Ta discusses how her mother belongs to a group of women and housewives who are very active in their Vietnamese American social circles in the largest Vietnamese American community in the United States and live very lavish lifestyles. These women attend banquets, parties, and social events quite frequently, often partying alongside Vietnamese American pseudo-celebrities of singers and entertainers – the same ones I see on my Vietnamese grandmother’s television set. As Ta points out, “they party often, shop heavily, and gossip a lot. Plastic surgery, fashion shows, and social alcoholism are casual subjects over Sunday morning dim sum…”
The very combination and merging of two cultures is perhaps one of the most interesting relations. These women spend their days shopping at Asian American shopping centers for food and designer apparel and accessories to wear to Vietnamese community events and parties, bringing together aspects of their Vietnamese identity and facets of what they believe is of the upper-middle class American life. The combination of traditional identities and American wealth shows an interesting look at the discourses of maintaining old culture and indulging in new ones. Festivities and events give us a chance to see the most publicly appealing parts of both identities and discourses and how these women may have chosen which parts of keep and adopt and which parts to leave behind.
The comments at the end of the article shine a light on how these women may look like to outside observers and what that says about dominant societal values and hegemonic ideologies. As one commenter brutally put, if he/she were the child of these women, he/she would be “ashamed” at their mothers’ ostentatious and lavish lifestyles and inappropriate looks, implying that they are wannabe “Nouveau Riche” when all they need to have to get through the door is to be married to someone with a title of doctor, engineer, or dentist, etc. A few other commenters echoed similar sentiments to pass judgment on these women. Some insinuated these women were selfish for wasting their wealth on these parties and maintenance on outer appearance instead of community service. As a response, the son of one these women fired back that “Yes, I agree it can get a little pretentious at times and I myself would prefer for them to practice a little more modesty. But you have to understand that these people came from the pits of Vietnam and have built wonderful lives for their families despite their circumstances. So yea, maybe they want to be a little flashy but don’t you think they have every right to be?”

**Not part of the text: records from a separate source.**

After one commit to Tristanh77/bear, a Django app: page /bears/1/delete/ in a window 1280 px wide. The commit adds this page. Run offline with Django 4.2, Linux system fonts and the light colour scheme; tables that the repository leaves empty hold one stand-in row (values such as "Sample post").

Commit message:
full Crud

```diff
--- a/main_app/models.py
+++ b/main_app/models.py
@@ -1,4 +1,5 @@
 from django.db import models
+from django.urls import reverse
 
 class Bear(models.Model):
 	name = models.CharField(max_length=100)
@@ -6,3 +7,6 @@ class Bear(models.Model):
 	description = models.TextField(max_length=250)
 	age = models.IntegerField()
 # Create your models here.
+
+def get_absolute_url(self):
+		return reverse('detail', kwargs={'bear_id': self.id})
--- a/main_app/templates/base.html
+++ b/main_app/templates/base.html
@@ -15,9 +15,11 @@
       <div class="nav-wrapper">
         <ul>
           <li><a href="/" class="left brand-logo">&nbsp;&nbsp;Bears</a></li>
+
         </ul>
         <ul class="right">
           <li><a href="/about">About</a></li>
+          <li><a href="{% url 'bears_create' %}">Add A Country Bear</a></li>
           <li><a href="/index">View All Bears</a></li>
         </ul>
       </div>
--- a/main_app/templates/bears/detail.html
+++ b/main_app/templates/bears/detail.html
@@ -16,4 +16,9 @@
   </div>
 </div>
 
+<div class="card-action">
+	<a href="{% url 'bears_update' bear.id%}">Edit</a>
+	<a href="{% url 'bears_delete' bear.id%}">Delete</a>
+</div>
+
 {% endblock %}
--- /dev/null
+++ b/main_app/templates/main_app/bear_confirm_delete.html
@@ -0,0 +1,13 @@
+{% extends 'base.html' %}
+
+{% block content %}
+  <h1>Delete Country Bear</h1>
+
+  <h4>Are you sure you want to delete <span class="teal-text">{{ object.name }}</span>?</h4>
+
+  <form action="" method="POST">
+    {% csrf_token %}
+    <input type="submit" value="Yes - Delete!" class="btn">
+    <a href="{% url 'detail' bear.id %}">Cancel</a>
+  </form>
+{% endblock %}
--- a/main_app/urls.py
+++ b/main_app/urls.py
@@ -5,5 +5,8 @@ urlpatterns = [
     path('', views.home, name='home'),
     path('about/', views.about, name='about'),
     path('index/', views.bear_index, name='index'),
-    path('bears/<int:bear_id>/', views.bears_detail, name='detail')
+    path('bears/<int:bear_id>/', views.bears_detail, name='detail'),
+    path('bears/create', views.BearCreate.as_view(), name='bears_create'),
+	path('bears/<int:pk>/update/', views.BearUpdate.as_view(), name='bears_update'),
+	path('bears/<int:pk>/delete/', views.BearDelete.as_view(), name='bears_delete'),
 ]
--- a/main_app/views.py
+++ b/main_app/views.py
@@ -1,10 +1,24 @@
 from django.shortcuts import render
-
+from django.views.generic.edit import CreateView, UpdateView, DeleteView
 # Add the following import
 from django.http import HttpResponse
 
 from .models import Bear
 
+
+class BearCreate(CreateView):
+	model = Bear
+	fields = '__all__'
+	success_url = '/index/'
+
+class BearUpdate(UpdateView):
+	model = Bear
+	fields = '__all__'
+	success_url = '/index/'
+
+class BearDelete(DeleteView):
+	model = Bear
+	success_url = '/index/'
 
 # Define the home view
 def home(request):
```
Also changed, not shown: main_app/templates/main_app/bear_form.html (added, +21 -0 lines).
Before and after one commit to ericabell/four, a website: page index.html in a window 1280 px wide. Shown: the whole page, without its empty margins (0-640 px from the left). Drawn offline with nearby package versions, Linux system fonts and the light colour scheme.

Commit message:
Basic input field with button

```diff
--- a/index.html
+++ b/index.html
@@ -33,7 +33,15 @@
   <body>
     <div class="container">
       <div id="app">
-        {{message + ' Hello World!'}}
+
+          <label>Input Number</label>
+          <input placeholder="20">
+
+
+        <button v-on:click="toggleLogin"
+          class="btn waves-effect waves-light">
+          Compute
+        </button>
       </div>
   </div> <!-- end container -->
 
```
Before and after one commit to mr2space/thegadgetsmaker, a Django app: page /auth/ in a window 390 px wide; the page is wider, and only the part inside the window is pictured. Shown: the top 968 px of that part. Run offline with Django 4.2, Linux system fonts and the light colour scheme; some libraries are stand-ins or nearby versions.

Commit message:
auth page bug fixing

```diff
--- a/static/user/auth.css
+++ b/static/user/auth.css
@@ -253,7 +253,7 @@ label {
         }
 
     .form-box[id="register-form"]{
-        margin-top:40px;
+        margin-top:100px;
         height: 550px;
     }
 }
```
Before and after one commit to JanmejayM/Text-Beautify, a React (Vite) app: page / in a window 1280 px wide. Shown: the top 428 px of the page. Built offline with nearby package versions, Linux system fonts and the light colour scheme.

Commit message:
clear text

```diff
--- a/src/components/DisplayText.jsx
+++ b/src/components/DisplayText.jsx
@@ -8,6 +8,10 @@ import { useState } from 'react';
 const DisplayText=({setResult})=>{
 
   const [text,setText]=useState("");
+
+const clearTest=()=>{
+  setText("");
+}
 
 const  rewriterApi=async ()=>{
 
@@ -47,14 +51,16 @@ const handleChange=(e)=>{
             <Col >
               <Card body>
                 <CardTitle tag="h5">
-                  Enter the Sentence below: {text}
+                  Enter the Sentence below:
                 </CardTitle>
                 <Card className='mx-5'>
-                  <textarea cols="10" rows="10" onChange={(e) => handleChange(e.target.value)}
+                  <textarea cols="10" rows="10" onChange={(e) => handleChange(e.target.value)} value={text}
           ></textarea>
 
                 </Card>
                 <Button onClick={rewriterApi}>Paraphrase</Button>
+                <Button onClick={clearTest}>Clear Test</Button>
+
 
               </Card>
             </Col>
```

In my opinion, that son’s comment captures the very mentality and ideologies behind the nature of these lavish lifestyles. Public displays of wealth and social status give people a sense of hegemonic power. Being able to party alongside celebrities gives people a sense of influence and a sense of feeling important. Realizing the historical context that led this community to come to America gives us an even better understanding. The Vietnam War left people stricken with poverty and desolation. Property was confiscated and lost; people felt their life and dignity taken away. As Ta mentions, these women mostly fled to the United States as refugees in their teens. They had educational and professional opportunities and prospects in this new land. They built good lives despite the circumstances of where they came from. As the son makes a point of, there is nothing wrong with wanting to flash just how far they have come.
A scene in the fourth episode of the ABC television show Fresh Off the Boat has a scene that humorously captures this mentality.
The “success perms” are this couple’s public displays of success, something to physically show their peers their accomplishments, a sense of pride. Just like how these women attend “elite” and selective parties while wearing expensive, tight clothing and getting plastic surgery and Botox, these material things allow the rest of the world and community to see just how much one has achieved. Like the narrator Eddie Huang in Fresh Off the Boat puts, the perms were a symbolic way of wearing “dollar signs.”
In these observations, we are able to see how people can see that public appearance and displays of wealth can perceptively put us in a higher relation to power and influence. Even more importantly, historical context and realizing the stories and circumstances of how these Asian American individuals came to America and their value of being able to build themselves back up, remake themselves and succeed reveal the importance of the ideologies behind these lifestyles as well as the want to maintain one’s traditional identity while benefitting from gains of this new home and life. The comments however, reveal another side – one of judgment and enforcing dominant social values.